**Exercise directions**
Each record below must be written out exactly as given.

**Information shown**
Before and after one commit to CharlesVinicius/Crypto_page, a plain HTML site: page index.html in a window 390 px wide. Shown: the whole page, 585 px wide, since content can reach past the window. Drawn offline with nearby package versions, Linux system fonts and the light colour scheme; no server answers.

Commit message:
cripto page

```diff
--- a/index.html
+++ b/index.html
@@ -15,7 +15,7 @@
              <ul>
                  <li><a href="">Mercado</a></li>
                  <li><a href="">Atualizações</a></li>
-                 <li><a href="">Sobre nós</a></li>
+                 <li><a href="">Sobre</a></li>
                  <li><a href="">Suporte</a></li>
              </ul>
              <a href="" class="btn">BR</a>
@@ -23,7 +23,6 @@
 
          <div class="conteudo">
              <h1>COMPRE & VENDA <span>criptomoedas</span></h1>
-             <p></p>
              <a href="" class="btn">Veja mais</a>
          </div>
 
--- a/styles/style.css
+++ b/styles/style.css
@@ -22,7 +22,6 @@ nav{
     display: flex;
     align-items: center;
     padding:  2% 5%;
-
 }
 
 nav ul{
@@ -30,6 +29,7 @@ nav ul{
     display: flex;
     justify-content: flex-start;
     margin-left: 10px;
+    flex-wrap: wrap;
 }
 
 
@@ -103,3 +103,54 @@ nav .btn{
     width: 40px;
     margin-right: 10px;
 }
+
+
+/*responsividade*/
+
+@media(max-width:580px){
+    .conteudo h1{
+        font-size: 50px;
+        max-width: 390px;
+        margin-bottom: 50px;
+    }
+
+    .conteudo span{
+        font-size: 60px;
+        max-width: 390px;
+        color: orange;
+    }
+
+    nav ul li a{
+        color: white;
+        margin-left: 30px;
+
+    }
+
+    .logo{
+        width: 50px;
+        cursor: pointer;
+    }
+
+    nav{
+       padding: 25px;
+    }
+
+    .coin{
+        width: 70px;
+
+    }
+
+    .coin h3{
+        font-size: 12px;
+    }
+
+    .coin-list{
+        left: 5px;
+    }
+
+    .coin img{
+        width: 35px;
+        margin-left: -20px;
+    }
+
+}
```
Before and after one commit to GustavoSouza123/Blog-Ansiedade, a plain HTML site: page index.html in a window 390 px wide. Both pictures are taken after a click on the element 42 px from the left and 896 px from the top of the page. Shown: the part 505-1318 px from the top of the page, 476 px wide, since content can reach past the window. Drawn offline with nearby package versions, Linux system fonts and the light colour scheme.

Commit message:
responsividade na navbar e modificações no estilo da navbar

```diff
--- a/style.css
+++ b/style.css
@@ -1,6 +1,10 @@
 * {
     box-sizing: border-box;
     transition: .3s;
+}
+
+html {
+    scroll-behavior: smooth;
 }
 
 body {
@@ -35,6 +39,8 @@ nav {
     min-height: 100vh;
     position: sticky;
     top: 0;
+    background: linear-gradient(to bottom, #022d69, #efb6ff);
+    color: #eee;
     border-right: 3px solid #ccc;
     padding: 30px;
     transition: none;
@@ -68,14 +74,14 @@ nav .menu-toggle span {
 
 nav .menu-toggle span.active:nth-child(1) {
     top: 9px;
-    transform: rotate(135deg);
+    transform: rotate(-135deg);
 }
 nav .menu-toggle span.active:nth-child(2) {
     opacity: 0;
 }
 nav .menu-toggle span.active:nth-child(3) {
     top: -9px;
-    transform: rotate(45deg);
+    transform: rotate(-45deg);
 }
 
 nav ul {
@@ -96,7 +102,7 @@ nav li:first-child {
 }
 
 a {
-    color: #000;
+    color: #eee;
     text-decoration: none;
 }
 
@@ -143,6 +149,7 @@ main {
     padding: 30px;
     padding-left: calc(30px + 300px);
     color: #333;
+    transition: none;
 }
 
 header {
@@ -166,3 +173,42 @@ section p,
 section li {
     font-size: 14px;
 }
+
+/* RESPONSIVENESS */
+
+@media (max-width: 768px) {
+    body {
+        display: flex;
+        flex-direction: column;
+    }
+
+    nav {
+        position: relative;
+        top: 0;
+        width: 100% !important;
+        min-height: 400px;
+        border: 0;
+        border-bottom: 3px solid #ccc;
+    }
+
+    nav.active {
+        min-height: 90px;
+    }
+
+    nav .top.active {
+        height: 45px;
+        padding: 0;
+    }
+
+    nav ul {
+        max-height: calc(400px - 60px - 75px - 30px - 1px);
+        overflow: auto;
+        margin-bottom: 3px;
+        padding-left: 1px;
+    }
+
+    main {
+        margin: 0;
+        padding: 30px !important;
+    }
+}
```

**Response**
Before and after one commit to CharlesVinicius/Crypto_page, a plain HTML site: page index.html in a window 390 px wide. Shown: the whole page, 585 px wide, since content can reach past the window. Drawn offline with nearby package versions, Linux system fonts and the light colour scheme; no server answers.

Commit message:
cripto page

```diff
--- a/index.html
+++ b/index.html
@@ -15,7 +15,7 @@
              <ul>
                  <li><a href="">Mercado</a></li>
                  <li><a href="">Atualizações</a></li>
-                 <li><a href="">Sobre nós</a></li>
+                 <li><a href="">Sobre</a></li>
                  <li><a href="">Suporte</a></li>
              </ul>
              <a href="" class="btn">BR</a>
@@ -23,7 +23,6 @@
 
          <div class="conteudo">
              <h1>COMPRE & VENDA <span>criptomoedas</span></h1>
-             <p></p>
              <a href="" class="btn">Veja mais</a>
          </div>
 
--- a/styles/style.css
+++ b/styles/style.css
@@ -22,7 +22,6 @@ nav{
     display: flex;
     align-items: center;
     padding:  2% 5%;
-
 }
 
 nav ul{
@@ -30,6 +29,7 @@ nav ul{
     display: flex;
     justify-content: flex-start;
     margin-left: 10px;
+    flex-wrap: wrap;
 }
 
 
@@ -103,3 +103,54 @@ nav .btn{
     width: 40px;
     margin-right: 10px;
 }
+
+
+/*responsividade*/
+
+@media(max-width:580px){
+    .conteudo h1{
+        font-size: 50px;
+        max-width: 390px;
+        margin-bottom: 50px;
+    }
+
+    .conteudo span{
+        font-size: 60px;
+        max-width: 390px;
+        color: orange;
+    }
+
+    nav ul li a{
+        color: white;
+        margin-left: 30px;
+
+    }
+
+    .logo{
+        width: 50px;
+        cursor: pointer;
+    }
+
+    nav{
+       padding: 25px;
+    }
+
+    .coin{
+        width: 70px;
+
+    }
+
+    .coin h3{
+        font-size: 12px;
+    }
+
+    .coin-list{
+        left: 5px;
+    }
+
+    .coin img{
+        width: 35px;
+        margin-left: -20px;
+    }
+
+}
```
Before and after one commit to GustavoSouza123/Blog-Ansiedade, a plain HTML site: page index.html in a window 390 px wide. Both pictures are taken after a click on the element 42 px from the left and 896 px from the top of the page. Shown: the part 505-1318 px from the top of the page, 476 px wide, since content can reach past the window. Drawn offline with nearby package versions, Linux system fonts and the light colour scheme.

Commit message:
responsividade na navbar e modificações no estilo da navbar

```diff
--- a/style.css
+++ b/style.css
@@ -1,6 +1,10 @@
 * {
     box-sizing: border-box;
     transition: .3s;
+}
+
+html {
+    scroll-behavior: smooth;
 }
 
 body {
@@ -35,6 +39,8 @@ nav {
     min-height: 100vh;
     position: sticky;
     top: 0;
+    background: linear-gradient(to bottom, #022d69, #efb6ff);
+    color: #eee;
     border-right: 3px solid #ccc;
     padding: 30px;
     transition: none;
@@ -68,14 +74,14 @@ nav .menu-toggle span {
 
 nav .menu-toggle span.active:nth-child(1) {
     top: 9px;
-    transform: rotate(135deg);
+    transform: rotate(-135deg);
 }
 nav .menu-toggle span.active:nth-child(2) {
     opacity: 0;
 }
 nav .menu-toggle span.active:nth-child(3) {
     top: -9px;
-    transform: rotate(45deg);
+    transform: rotate(-45deg);
 }
 
 nav ul {
@@ -96,7 +102,7 @@ nav li:first-child {
 }
 
 a {
-    color: #000;
+    color: #eee;
     text-decoration: none;
 }
 
@@ -143,6 +149,7 @@ main {
     padding: 30px;
     padding-left: calc(30px + 300px);
     color: #333;
+    transition: none;
 }
 
 header {
@@ -166,3 +173,42 @@ section p,
 section li {
     font-size: 14px;
 }
+
+/* RESPONSIVENESS */
+
+@media (max-width: 768px) {
+    body {
+        display: flex;
+        flex-direction: column;
+    }
+
+    nav {
+        position: relative;
+        top: 0;
+        width: 100% !important;
+        min-height: 400px;
+        border: 0;
+        border-bottom: 3px solid #ccc;
+    }
+
+    nav.active {
+        min-height: 90px;
+    }
+
+    nav .top.active {
+        height: 45px;
+        padding: 0;
+    }
+
+    nav ul {
+        max-height: calc(400px - 60px - 75px - 30px - 1px);
+        overflow: auto;
+        margin-bottom: 3px;
+        padding-left: 1px;
+    }
+
+    main {
+        margin: 0;
+        padding: 30px !important;
+    }
+}
```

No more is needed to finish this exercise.